So what is the solution for encouraging people to buy homes in the older cities? It may just be redevelopment campaigns, much like the one being waged in Allentown through the Seventh Street Development Committee. Some of the committee’s most visible work can be seen walking down Allentown’s Seventh Street, where many businesses have received facade grants to remodel restaurant and store fronts. Seen below is Casa Latina, a lauded local Dominican and Puerto Rican eatery, and a recipient of a facade grant:
Such initiatives aim to revitalize neighborhoods through beautification campaigns, with the hope of bringing in more business and new customers. In turn, this encourages people to move into the neighborhood.
Business redevelopment efforts are just one part of the effort to bring more residents into the cities. Campaigns to revitalize blighted property, along with mortgage counseling and work incentives are also crucial to battling the declining residency within the older communities. The Community Action Committee of the Lehigh Valley has been a champion for the economically challenged neighborhoods, by providing home-ownership guidance programs to many of the residents of the Valley’s three cities. And the City of Easton recently announced a new program that would provide $7,000 to Easton police officers who buy a house in the city. Mayor Sal Panto Jr. said that he hopes the program will “appeal to new officers coming to the Easton area as first-time homebuyers.” The full story on the Easton City Council approval for the program can be found on the Morning Call website.

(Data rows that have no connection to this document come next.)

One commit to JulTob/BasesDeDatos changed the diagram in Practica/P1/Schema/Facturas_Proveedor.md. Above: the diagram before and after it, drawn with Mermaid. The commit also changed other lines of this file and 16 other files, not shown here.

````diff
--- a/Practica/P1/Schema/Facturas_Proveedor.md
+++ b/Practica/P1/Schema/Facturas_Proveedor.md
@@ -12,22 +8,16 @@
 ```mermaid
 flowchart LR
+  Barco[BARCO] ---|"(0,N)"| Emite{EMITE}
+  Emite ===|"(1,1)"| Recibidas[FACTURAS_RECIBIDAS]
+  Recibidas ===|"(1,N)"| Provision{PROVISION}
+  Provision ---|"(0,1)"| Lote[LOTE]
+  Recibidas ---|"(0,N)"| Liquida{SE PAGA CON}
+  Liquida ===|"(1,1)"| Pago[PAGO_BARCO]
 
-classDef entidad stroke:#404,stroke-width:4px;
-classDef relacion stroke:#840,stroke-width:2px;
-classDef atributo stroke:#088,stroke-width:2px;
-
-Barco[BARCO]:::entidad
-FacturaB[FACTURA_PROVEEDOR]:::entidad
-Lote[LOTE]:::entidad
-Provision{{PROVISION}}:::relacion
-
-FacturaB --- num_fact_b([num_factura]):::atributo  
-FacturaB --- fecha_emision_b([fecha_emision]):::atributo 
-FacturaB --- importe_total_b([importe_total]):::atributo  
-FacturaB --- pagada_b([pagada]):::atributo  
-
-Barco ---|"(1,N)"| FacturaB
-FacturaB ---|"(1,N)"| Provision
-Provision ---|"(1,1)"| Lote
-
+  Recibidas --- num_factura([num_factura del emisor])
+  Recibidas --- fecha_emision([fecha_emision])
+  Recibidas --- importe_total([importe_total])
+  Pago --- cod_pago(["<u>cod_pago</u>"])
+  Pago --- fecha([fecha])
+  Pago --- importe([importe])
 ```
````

Revitalizing cities requires the collaboration of many different entities. The various efforts to combat housing problems within the Lehigh Valley are exemplary of this approach. All of these concerns, and more, will be covered in the upcoming Annual Lehigh Valley Housing Summit on Thursday, September 24, from 7:30 a.m. to 12:30 p.m. at the Holiday Inn in downtown Allentown. Visit the CACLV site for more information about the event. And make sure to keep up to date on all news related to housing in the Lehigh Valley’s cities by visiting RenewLV’s Join Us page and clicking the box next to Housing before submitting your information.